Christmas can be a challenging time in your eating disorder recovery. There is a lot of pressure to socialise, eat in front of others, and a large focus on meals and snacks in almost every home. It is not something to fear though, and you have already come this far in your recovery journey.
This year, coronavirus restrictions on socialising and meeting in the home may mean you have additional worries about the festive season. Whatever you are feeling, we are here to help.
Dealing with the focus on food
During this time of year, it can feel impossible to escape food. If you feel like you are struggling try some of these tips to avoid triggering situations:
- Send family or friends to do the christmas food shopping for you, and order your presents online
- Avoid excessive exposure to food adverts by using an adblocker when you’re online.
- Tables full of food can be very overwhelming, so you could suggest that meals are dished up in the kitchen.
- Talk to your family or whoever you are celebrating with about the anxieties you have, and come up with a plan together for the days over the christmas period.
- Being expected to sit at the dinner table for hours, as some meals can last that long during this period, can also be overwhelming. Consider seeing if you can set a period of time for the meal to last.
Dealing with not celebrating how you want to
The coronavirus has had an undeniable impact on all of us this year, and the festive period is no exception to that. We are all having to adapt how we would usually celebrate in order to follow government guidelines on managing our safety and the celebrations.
We understand that not being able to celebrate as you would want to in your recovery, and potentially not seeing people you care about could make recovery more difficult during the festive season. We do advise that you should continue to follow government guidelines, and tweak how you celebrate. There are lots of things you can do to keep yourself on track, however.
- If you won’t be able to see someone who has been central to your recovery, make sure you book in some time for a video call, where you can catch up, laugh, and talk about your anxieties.
- If you are in counselling, then continue to book socially distanced or online sessions as far as you can.
- Think about what parts of your festive routine are critical for your mental wellbeing and growth, and which parts can be changed or lost this year, and come up with a plan.
Dealing with loss of control
With more food on the table and routines out of place, there is a sense of loss of control over christmas. This is nothing to worry about – and is something that all of us deal with around this time of year.
For tips on how to deal with loss of control, read this.
We have lots of other resources on eating disorders, from how to tell someone, to common myths busted and more. Check out these articles for more information.
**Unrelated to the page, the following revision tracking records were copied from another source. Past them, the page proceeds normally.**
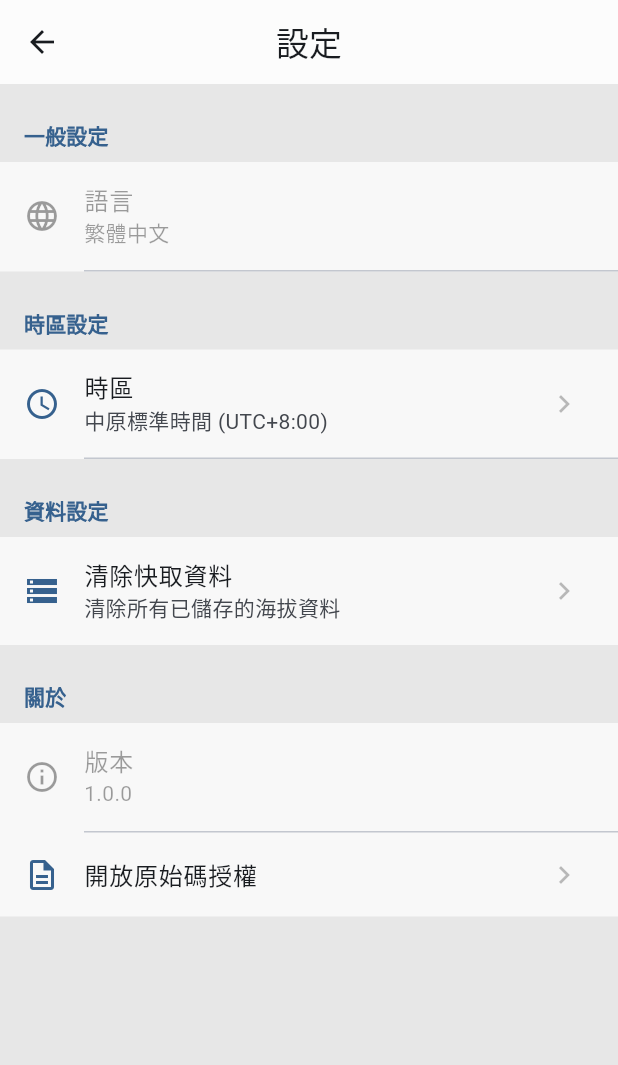
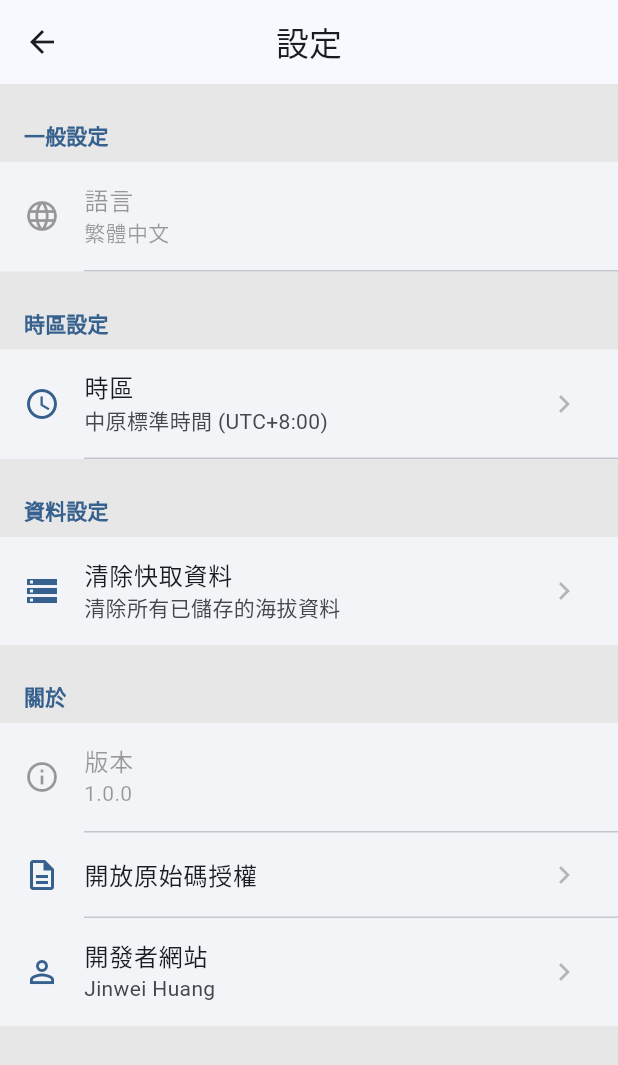
Before and after one commit to jinweihuang20/elevation_checker, a Flutter app: the SettingsScreen screen opened directly, on a phone screen of 412 x 824 dp. Shown: the top 1065 px of the screen. Run offline on Flutter 3.47's test engine with Material 3 defaults, Android fonts, the light colour scheme and no system bars; our stand-ins replace flutter_map, geolocator, latlong2, shared_preferences; accounts and stored records are empty.

Commit message:
✨ 更新：新增 URL 處理功能與 UI 優化
- 在 AndroidManifest.xml 中新增 intent-filter，以支援處理 HTTP 和 HTTPS 連結。
- 在設定畫面中新增開發者網站連結，並實作 URL 啟動功能。
- 優化設定畫面的 UI，調整顏色與佈局以符合主題設計。

```diff
--- a/lib/screens/settings_screen.dart
+++ b/lib/screens/settings_screen.dart
@@ -1,5 +1,6 @@
 import 'package:flutter/material.dart';
 import 'package:provider/provider.dart';
+import 'package:url_launcher/url_launcher.dart';
 import '../services/timezone_service.dart';
 import '../models/timezone_data.dart';
 import '../services/elevation_cache_service.dart';
@@ -40,6 +41,51 @@ class SettingsScreen extends StatelessWidget {
         ),
       ),
     );
+  }
+
+  Future<void> _launchURL(BuildContext context, String urlString) async {
+    final url = Uri.parse(urlString);
+    try {
+      if (await canLaunchUrl(url)) {
+        final result = await launchUrl(
+          url,
+          mode: LaunchMode.externalApplication,
+          webViewConfiguration: const WebViewConfiguration(
+            enableJavaScript: true,
+            enableDomStorage: true,
+          ),
+        );
+
+        if (!result) {
+          if (context.mounted) {
+            ScaffoldMessenger.of(context).showSnackBar(
+              const SnackBar(
+                content: Text('無法開啟連結：瀏覽器啟動失敗'),
+                duration: Duration(seconds: 2),
+              ),
+            );
+          }
+        }
+      } else {
+        if (context.mounted) {
+          ScaffoldMessenger.of(context).showSnackBar(
+            SnackBar(
+              content: Text('無法開啟連結：${url.toString()}'),
+              duration: const Duration(seconds: 2),
+            ),
+          );
+        }
+      }
+    } catch (e) {
+      if (context.mounted) {
+        ScaffoldMessenger.of(context).showSnackBar(
+          SnackBar(
+            content: Text('開啟連結時發生錯誤：${e.toString()}'),
+            duration: const Duration(seconds: 2),
+          ),
+        );
+      }
+    }
   }
 
   Future<void> _showClearCacheConfirmation(BuildContext context) async {
@@ -84,13 +130,13 @@ class SettingsScreen extends StatelessWidget {
     final timezoneService = context.watch<TimezoneService>();
 
     return Scaffold(
-      backgroundColor: const Color.fromARGB(255, 231, 231, 231),
       appBar: AppBar(
         title: const Text('設定'),
         centerTitle: true,
-        backgroundColor: Colors.white.withOpacity(0.89),
+        backgroundColor: Theme.of(context).appBarTheme.backgroundColor,
         elevation: 0,
       ),
+      backgroundColor: const Color.fromARGB(255, 231, 231, 231),
       body: ListView(
         children: [
           const _SettingSection(
@@ -128,18 +174,25 @@ class SettingsScreen extends StatelessWidget {
               ),
             ],
           ),
-          const _SettingSection(
+          _SettingSection(
             title: '關於',
             children: [
-              _SettingTile(
+              const _SettingTile(
                 icon: Icons.info_outline,
                 title: '版本',
                 subtitle: '1.0.0',
                 enabled: false,
               ),
-              _SettingTile(
+              const _SettingTile(
                 icon: Icons.description_outlined,
                 title: '開放原始碼授權',
+              ),
+              _SettingTile(
+                icon: Icons.person_outline,
+                title: '開發者網站',
+                subtitle: 'Jinwei Huang',
+                onTap: () =>
+                    _launchURL(context, 'https://github.com/jinwei-huang'),
                 showDivider: false,
               ),
             ],
@@ -174,8 +227,10 @@ class _SettingSection extends StatelessWidget {
                 ),
           ),
         ),
-        Container(
-          color: Colors.white.withOpacity(0.7),
+        DecoratedBox(
+          decoration: BoxDecoration(
+            color: Theme.of(context).cardColor.withOpacity(0.7),
+          ),
           child: Column(
             children: children,
           ),
```
Also changed, not shown: 1 other file.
Life after an eating disorder – with Nelly London
Six Things You Can Do If You Are Worried You Have an Eating Disorder
Busted: Seven Eating Disorder Myths that are Not True
How to Tell Someone You Love About Your Eating Disorder